She said that China was “prosperous, stable, and successful” and implied that it was unique in that position globally. “You look around in the world, which country can use these three adjectives at the same time?” This economic preeminence, said, Ms. Fu, was proof enough that China has made progress in terms of human rights.
“This topic is so difficult!” Ms. Fu continued. It has strained relationships with the West, she said.
“In our debate with many Western countries, the concept is narrowed. Down, down, down, down. To one thing. That is the right to topple the Chinese government. The right to change the political system in China. In the end, the debate has come down to that point.” But, she said, “the law is against that. There is a law and a rule against that.”
What is rankling the debate, Ms. Fu asserted, is the differing conceptions of human rights — China is taking a broader view, she believes, while the West is only pointing to the right to elect a government.
It’s enlightening to hear a Chinese official defend the country’s record on human rights — her voice radiated the frustration her administration feels that despite all of China’s improvements and economic success, the West keeps focusing on its human rights violations.

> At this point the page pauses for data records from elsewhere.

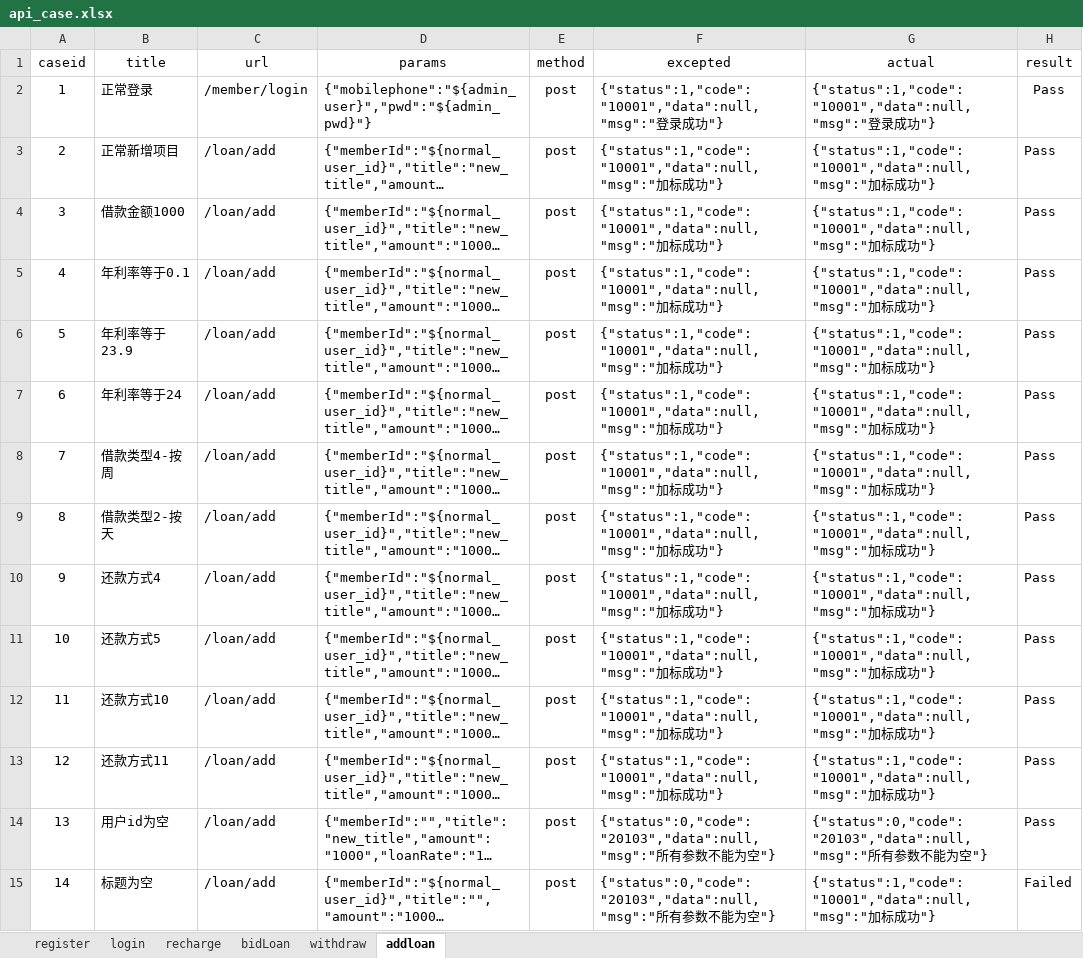
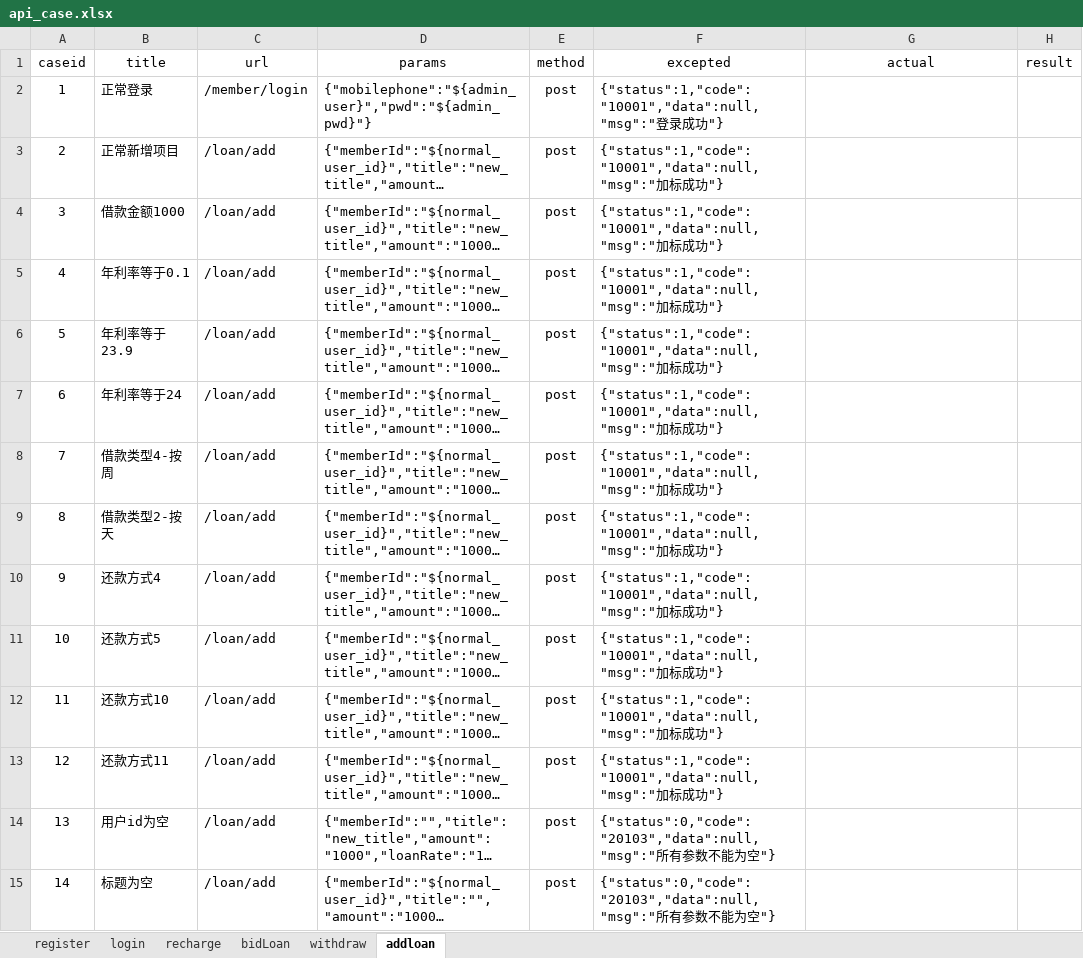
Before and after one commit to zjunbin/ApiTesting, an Excel workbook: datas/api_case.xlsx, sheet addloan, drawn as a sheet; only a part is shown; long unchanged cells end in …; values as stored, in another font and other column widths than the file's, no borders; the diff covers the shown part only; the diff names each change by its address in the sheet, - before the commit and + after, or states it on an @@ line.

```diff
--- a/datas/api_case.xlsx (sheet addloan)
+++ b/datas/api_case.xlsx (sheet addloan)
-G2 (actual): {"status":1,"code":"10001","data":null,"msg":"登录成功"}
+G2 (actual): (empty)
-H2:H14 (result): Pass
+H2:H14 (result): (empty)
-G3:G13 (actual): {"status":1,"code":"10001","data":null,"msg":"加标成功"}
+G3:G13 (actual): (empty)
-G14 (actual): {"status":0,"code":"20103","data":null,"msg":"所有参数不能为空"}
+G14 (actual): (empty)
-G15 (actual): {"status":1,"code":"10001","data":null,"msg":"加标成功"}
+G15 (actual): (empty)
-H15 (result): Failed
+H15 (result): (empty)
```
Also changed, not shown: 32 edited cells elsewhere in this sheet, sheet bidLoan, sheet withdraw, sheet recharge, sheet register, sheet login, 10 other files.
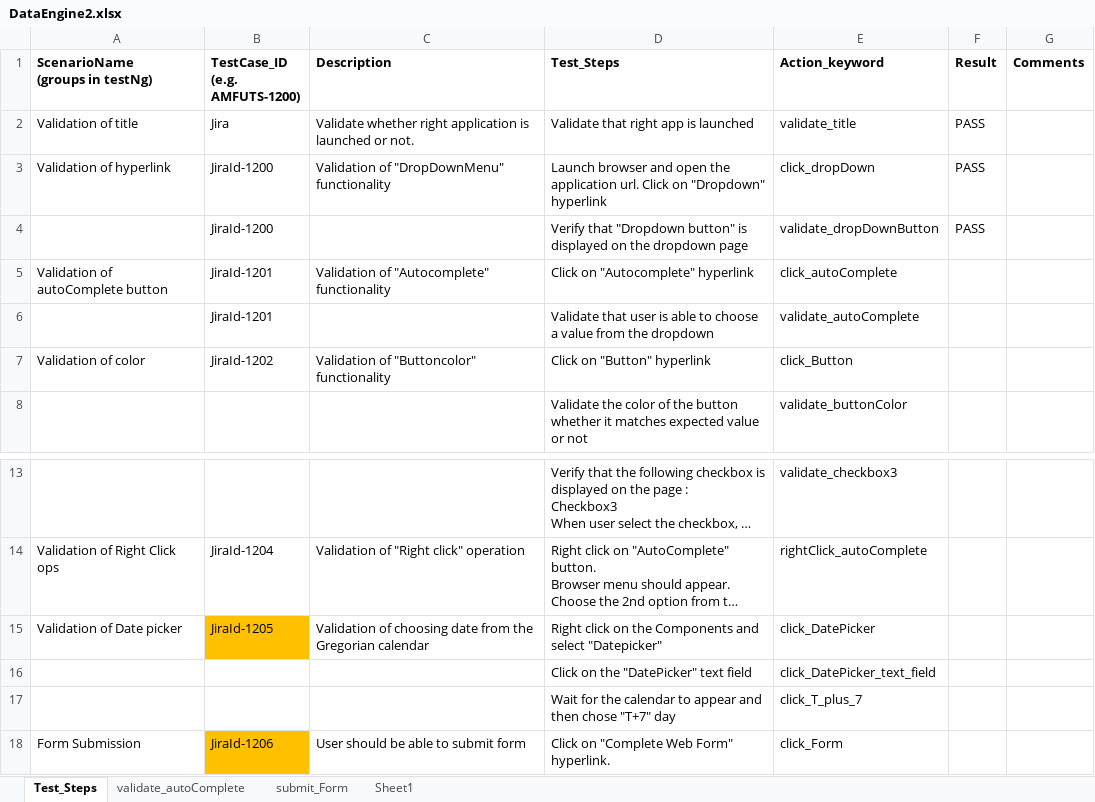
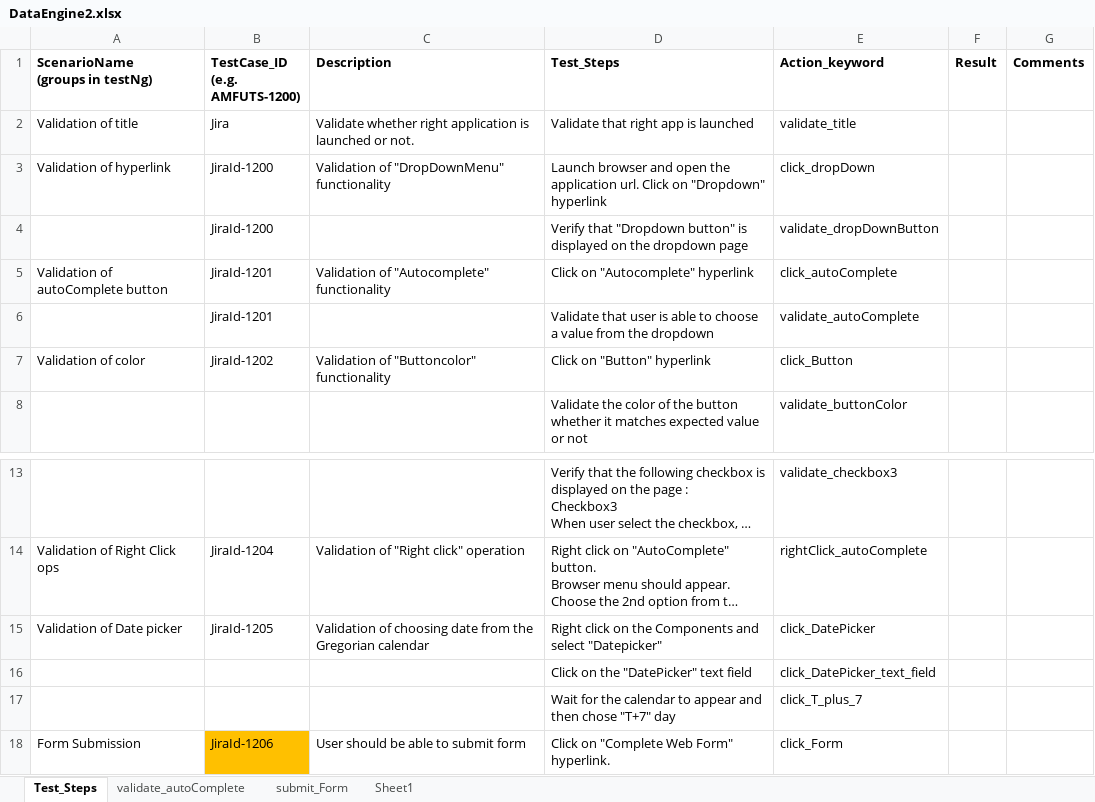
Before and after one commit to bunoo/maven_form_app_Keyword_driven_Status, an Excel workbook: target/classes/TestDataParameterization/DataEngine2.xlsx, sheet Test_Steps, drawn as a sheet; only a part is shown, gaps mark what is left out; long unchanged cells end in …; values as stored, in another font and other column widths than the file's, no borders; the diff names each change by its address in the sheet, - before the commit and + after, or states it on an @@ line.

```diff
--- a/target/classes/TestDataParameterization/DataEngine2.xlsx (sheet Test_Steps)
+++ b/target/classes/TestDataParameterization/DataEngine2.xlsx (sheet Test_Steps)
-F2:F4 (Result): PASS
+F2:F4 (Result): (empty)
-B15 fill: #FFC000
+B15 fill: none
```
Also changed, not shown: sheet validate_autoComplete, 33 other files.
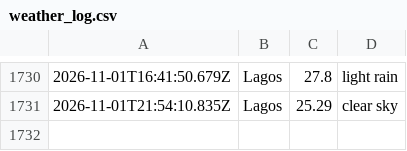
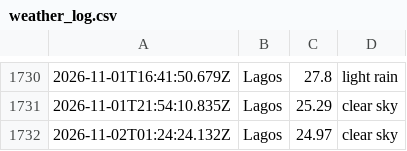
Before and after one commit to Obiuno/waether-api, a CSV file: data/weather_log.csv, drawn as a sheet; only a part is shown, gaps mark what is left out; the diff names each change by its address in the sheet, - before the commit and + after, or states it on an @@ line.

```diff
--- a/data/weather_log.csv
+++ b/data/weather_log.csv
+row 1732: 2026-11-02T01:24:24.132Z | Lagos | 24.97 | clear sky
```
Also changed, not shown: 1 other file.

When we speak in generalities about human rights, it’s easy to become swayed by China’s insistence that it is improving and that the West should not treat it like a “little brother,” in Ms. Fu’s words. But when one looks at the specifics — like China’s failure to stem the increase in lead poisoning cases and its cover-up of the issue — it becomes harder to ignore the human rights debate and leave it to the Chinese to sort out, as Ms. Fu seems to prefer.